● TASK DESCRIPTION: Repeat the whole listing exactly, leaving nothing out.

● INPUT FOR THIS TASK:
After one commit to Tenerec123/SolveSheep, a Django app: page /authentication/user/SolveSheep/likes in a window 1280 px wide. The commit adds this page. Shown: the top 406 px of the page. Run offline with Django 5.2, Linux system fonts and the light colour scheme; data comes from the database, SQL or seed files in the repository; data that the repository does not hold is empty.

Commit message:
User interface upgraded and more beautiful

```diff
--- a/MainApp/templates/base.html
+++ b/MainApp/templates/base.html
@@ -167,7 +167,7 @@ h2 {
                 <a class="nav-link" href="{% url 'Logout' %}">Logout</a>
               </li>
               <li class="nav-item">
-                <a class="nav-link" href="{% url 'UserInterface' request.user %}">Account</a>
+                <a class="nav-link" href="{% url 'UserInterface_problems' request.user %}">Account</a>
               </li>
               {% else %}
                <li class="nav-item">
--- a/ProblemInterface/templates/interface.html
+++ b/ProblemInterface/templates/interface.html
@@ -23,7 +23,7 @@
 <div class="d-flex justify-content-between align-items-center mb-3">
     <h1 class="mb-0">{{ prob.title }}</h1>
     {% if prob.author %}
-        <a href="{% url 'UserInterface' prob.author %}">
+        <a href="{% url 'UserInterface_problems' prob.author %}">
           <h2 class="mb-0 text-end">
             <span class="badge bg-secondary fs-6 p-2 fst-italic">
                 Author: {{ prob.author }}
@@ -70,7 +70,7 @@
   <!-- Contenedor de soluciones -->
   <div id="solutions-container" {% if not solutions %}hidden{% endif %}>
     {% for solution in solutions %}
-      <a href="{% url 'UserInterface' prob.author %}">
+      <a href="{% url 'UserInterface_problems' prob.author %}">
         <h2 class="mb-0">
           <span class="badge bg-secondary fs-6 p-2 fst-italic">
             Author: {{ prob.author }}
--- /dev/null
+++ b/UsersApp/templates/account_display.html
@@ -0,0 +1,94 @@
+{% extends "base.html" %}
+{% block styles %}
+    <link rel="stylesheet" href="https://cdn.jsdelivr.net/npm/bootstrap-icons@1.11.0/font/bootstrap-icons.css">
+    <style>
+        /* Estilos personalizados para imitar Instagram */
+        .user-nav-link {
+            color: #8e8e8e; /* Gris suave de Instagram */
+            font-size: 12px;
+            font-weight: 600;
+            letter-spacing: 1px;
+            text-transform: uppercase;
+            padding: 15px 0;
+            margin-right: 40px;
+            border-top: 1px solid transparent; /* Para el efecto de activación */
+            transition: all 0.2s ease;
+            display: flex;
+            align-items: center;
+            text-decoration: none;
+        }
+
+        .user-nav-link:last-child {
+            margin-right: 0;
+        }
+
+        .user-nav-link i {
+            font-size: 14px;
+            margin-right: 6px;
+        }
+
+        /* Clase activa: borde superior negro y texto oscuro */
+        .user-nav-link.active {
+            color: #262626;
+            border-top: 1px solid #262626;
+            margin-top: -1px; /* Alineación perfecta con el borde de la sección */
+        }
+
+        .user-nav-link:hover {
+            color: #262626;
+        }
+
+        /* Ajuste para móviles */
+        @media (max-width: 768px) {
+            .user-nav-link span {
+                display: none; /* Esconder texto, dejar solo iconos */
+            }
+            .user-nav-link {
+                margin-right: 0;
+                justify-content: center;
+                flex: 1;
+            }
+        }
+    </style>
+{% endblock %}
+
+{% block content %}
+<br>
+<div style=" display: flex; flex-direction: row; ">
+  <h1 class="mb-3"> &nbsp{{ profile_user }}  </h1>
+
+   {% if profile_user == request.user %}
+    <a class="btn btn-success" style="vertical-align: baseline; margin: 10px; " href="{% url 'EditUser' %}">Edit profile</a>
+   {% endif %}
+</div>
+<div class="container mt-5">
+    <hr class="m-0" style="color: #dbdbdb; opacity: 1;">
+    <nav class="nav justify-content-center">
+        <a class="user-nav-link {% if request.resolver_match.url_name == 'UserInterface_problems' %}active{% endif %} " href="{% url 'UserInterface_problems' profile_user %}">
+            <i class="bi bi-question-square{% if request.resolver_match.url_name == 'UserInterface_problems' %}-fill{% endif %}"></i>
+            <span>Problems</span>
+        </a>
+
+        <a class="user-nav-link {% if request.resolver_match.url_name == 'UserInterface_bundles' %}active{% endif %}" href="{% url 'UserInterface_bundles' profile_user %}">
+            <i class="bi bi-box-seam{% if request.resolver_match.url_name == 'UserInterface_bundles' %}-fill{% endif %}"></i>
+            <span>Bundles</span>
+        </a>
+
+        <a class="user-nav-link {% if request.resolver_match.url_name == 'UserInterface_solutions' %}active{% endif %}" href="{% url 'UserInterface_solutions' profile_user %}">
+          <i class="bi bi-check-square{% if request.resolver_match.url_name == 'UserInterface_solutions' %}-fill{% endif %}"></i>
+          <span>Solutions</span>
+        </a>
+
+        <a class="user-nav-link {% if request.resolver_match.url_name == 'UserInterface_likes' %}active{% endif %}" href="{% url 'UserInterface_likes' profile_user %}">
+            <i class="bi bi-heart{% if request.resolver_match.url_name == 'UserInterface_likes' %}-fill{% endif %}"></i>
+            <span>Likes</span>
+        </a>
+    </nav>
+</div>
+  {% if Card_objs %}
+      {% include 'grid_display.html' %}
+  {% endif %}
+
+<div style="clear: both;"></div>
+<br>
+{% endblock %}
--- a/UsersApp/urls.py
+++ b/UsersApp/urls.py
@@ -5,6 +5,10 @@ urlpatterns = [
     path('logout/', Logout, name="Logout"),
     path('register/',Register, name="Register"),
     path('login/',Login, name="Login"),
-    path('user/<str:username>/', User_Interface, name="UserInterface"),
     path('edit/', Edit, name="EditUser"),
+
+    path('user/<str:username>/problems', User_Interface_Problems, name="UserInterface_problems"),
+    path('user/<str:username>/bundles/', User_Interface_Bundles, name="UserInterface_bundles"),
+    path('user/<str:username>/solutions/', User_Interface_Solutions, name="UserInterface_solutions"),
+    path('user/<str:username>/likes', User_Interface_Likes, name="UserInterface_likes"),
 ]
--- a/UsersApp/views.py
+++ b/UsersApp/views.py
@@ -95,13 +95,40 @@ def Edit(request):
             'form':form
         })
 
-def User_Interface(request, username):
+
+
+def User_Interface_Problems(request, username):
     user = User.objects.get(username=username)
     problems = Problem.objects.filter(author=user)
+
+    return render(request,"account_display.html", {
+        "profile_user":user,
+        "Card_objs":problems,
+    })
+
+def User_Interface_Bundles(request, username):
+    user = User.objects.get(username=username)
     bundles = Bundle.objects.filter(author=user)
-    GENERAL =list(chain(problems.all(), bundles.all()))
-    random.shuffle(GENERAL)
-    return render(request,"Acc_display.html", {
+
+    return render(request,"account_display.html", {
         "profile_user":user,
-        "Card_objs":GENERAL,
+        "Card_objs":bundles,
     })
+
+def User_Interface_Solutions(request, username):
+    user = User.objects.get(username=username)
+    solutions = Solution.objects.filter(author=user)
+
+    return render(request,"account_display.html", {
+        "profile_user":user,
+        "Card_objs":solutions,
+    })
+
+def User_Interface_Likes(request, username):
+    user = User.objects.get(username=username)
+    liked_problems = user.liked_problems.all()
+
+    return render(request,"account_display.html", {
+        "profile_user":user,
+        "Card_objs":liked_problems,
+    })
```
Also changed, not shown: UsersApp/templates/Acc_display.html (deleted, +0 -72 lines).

● OUTPUT OF THE EXERCISE:
After one commit to Tenerec123/SolveSheep, a Django app: page /authentication/user/SolveSheep/likes in a window 1280 px wide. The commit adds this page. Shown: the top 406 px of the page. Run offline with Django 5.2, Linux system fonts and the light colour scheme; data comes from the database, SQL or seed files in the repository; data that the repository does not hold is empty.

Commit message:
User interface upgraded and more beautiful

```diff
--- a/MainApp/templates/base.html
+++ b/MainApp/templates/base.html
@@ -167,7 +167,7 @@ h2 {
                 <a class="nav-link" href="{% url 'Logout' %}">Logout</a>
               </li>
               <li class="nav-item">
-                <a class="nav-link" href="{% url 'UserInterface' request.user %}">Account</a>
+                <a class="nav-link" href="{% url 'UserInterface_problems' request.user %}">Account</a>
               </li>
               {% else %}
                <li class="nav-item">
--- a/ProblemInterface/templates/interface.html
+++ b/ProblemInterface/templates/interface.html
@@ -23,7 +23,7 @@
 <div class="d-flex justify-content-between align-items-center mb-3">
     <h1 class="mb-0">{{ prob.title }}</h1>
     {% if prob.author %}
-        <a href="{% url 'UserInterface' prob.author %}">
+        <a href="{% url 'UserInterface_problems' prob.author %}">
           <h2 class="mb-0 text-end">
             <span class="badge bg-secondary fs-6 p-2 fst-italic">
                 Author: {{ prob.author }}
@@ -70,7 +70,7 @@
   <!-- Contenedor de soluciones -->
   <div id="solutions-container" {% if not solutions %}hidden{% endif %}>
     {% for solution in solutions %}
-      <a href="{% url 'UserInterface' prob.author %}">
+      <a href="{% url 'UserInterface_problems' prob.author %}">
         <h2 class="mb-0">
           <span class="badge bg-secondary fs-6 p-2 fst-italic">
             Author: {{ prob.author }}
--- /dev/null
+++ b/UsersApp/templates/account_display.html
@@ -0,0 +1,94 @@
+{% extends "base.html" %}
+{% block styles %}
+    <link rel="stylesheet" href="https://cdn.jsdelivr.net/npm/bootstrap-icons@1.11.0/font/bootstrap-icons.css">
+    <style>
+        /* Estilos personalizados para imitar Instagram */
+        .user-nav-link {
+            color: #8e8e8e; /* Gris suave de Instagram */
+            font-size: 12px;
+            font-weight: 600;
+            letter-spacing: 1px;
+            text-transform: uppercase;
+            padding: 15px 0;
+            margin-right: 40px;
+            border-top: 1px solid transparent; /* Para el efecto de activación */
+            transition: all 0.2s ease;
+            display: flex;
+            align-items: center;
+            text-decoration: none;
+        }
+
+        .user-nav-link:last-child {
+            margin-right: 0;
+        }
+
+        .user-nav-link i {
+            font-size: 14px;
+            margin-right: 6px;
+        }
+
+        /* Clase activa: borde superior negro y texto oscuro */
+        .user-nav-link.active {
+            color: #262626;
+            border-top: 1px solid #262626;
+            margin-top: -1px; /* Alineación perfecta con el borde de la sección */
+        }
+
+        .user-nav-link:hover {
+            color: #262626;
+        }
+
+        /* Ajuste para móviles */
+        @media (max-width: 768px) {
+            .user-nav-link span {
+                display: none; /* Esconder texto, dejar solo iconos */
+            }
+            .user-nav-link {
+                margin-right: 0;
+                justify-content: center;
+                flex: 1;
+            }
+        }
+    </style>
+{% endblock %}
+
+{% block content %}
+<br>
+<div style=" display: flex; flex-direction: row; ">
+  <h1 class="mb-3"> &nbsp{{ profile_user }}  </h1>
+
+   {% if profile_user == request.user %}
+    <a class="btn btn-success" style="vertical-align: baseline; margin: 10px; " href="{% url 'EditUser' %}">Edit profile</a>
+   {% endif %}
+</div>
+<div class="container mt-5">
+    <hr class="m-0" style="color: #dbdbdb; opacity: 1;">
+    <nav class="nav justify-content-center">
+        <a class="user-nav-link {% if request.resolver_match.url_name == 'UserInterface_problems' %}active{% endif %} " href="{% url 'UserInterface_problems' profile_user %}">
+            <i class="bi bi-question-square{% if request.resolver_match.url_name == 'UserInterface_problems' %}-fill{% endif %}"></i>
+            <span>Problems</span>
+        </a>
+
+        <a class="user-nav-link {% if request.resolver_match.url_name == 'UserInterface_bundles' %}active{% endif %}" href="{% url 'UserInterface_bundles' profile_user %}">
+            <i class="bi bi-box-seam{% if request.resolver_match.url_name == 'UserInterface_bundles' %}-fill{% endif %}"></i>
+            <span>Bundles</span>
+        </a>
+
+        <a class="user-nav-link {% if request.resolver_match.url_name == 'UserInterface_solutions' %}active{% endif %}" href="{% url 'UserInterface_solutions' profile_user %}">
+          <i class="bi bi-check-square{% if request.resolver_match.url_name == 'UserInterface_solutions' %}-fill{% endif %}"></i>
+          <span>Solutions</span>
+        </a>
+
+        <a class="user-nav-link {% if request.resolver_match.url_name == 'UserInterface_likes' %}active{% endif %}" href="{% url 'UserInterface_likes' profile_user %}">
+            <i class="bi bi-heart{% if request.resolver_match.url_name == 'UserInterface_likes' %}-fill{% endif %}"></i>
+            <span>Likes</span>
+        </a>
+    </nav>
+</div>
+  {% if Card_objs %}
+      {% include 'grid_display.html' %}
+  {% endif %}
+
+<div style="clear: both;"></div>
+<br>
+{% endblock %}
--- a/UsersApp/urls.py
+++ b/UsersApp/urls.py
@@ -5,6 +5,10 @@ urlpatterns = [
     path('logout/', Logout, name="Logout"),
     path('register/',Register, name="Register"),
     path('login/',Login, name="Login"),
-    path('user/<str:username>/', User_Interface, name="UserInterface"),
     path('edit/', Edit, name="EditUser"),
+
+    path('user/<str:username>/problems', User_Interface_Problems, name="UserInterface_problems"),
+    path('user/<str:username>/bundles/', User_Interface_Bundles, name="UserInterface_bundles"),
+    path('user/<str:username>/solutions/', User_Interface_Solutions, name="UserInterface_solutions"),
+    path('user/<str:username>/likes', User_Interface_Likes, name="UserInterface_likes"),
 ]
--- a/UsersApp/views.py
+++ b/UsersApp/views.py
@@ -95,13 +95,40 @@ def Edit(request):
             'form':form
         })
 
-def User_Interface(request, username):
+
+
+def User_Interface_Problems(request, username):
     user = User.objects.get(username=username)
     problems = Problem.objects.filter(author=user)
+
+    return render(request,"account_display.html", {
+        "profile_user":user,
+        "Card_objs":problems,
+    })
+
+def User_Interface_Bundles(request, username):
+    user = User.objects.get(username=username)
     bundles = Bundle.objects.filter(author=user)
-    GENERAL =list(chain(problems.all(), bundles.all()))
-    random.shuffle(GENERAL)
-    return render(request,"Acc_display.html", {
+
+    return render(request,"account_display.html", {
         "profile_user":user,
-        "Card_objs":GENERAL,
+        "Card_objs":bundles,
     })
+
+def User_Interface_Solutions(request, username):
+    user = User.objects.get(username=username)
+    solutions = Solution.objects.filter(author=user)
+
+    return render(request,"account_display.html", {
+        "profile_user":user,
+        "Card_objs":solutions,
+    })
+
+def User_Interface_Likes(request, username):
+    user = User.objects.get(username=username)
+    liked_problems = user.liked_problems.all()
+
+    return render(request,"account_display.html", {
+        "profile_user":user,
+        "Card_objs":liked_problems,
+    })
```
Also changed, not shown: UsersApp/templates/Acc_display.html (deleted, +0 -72 lines).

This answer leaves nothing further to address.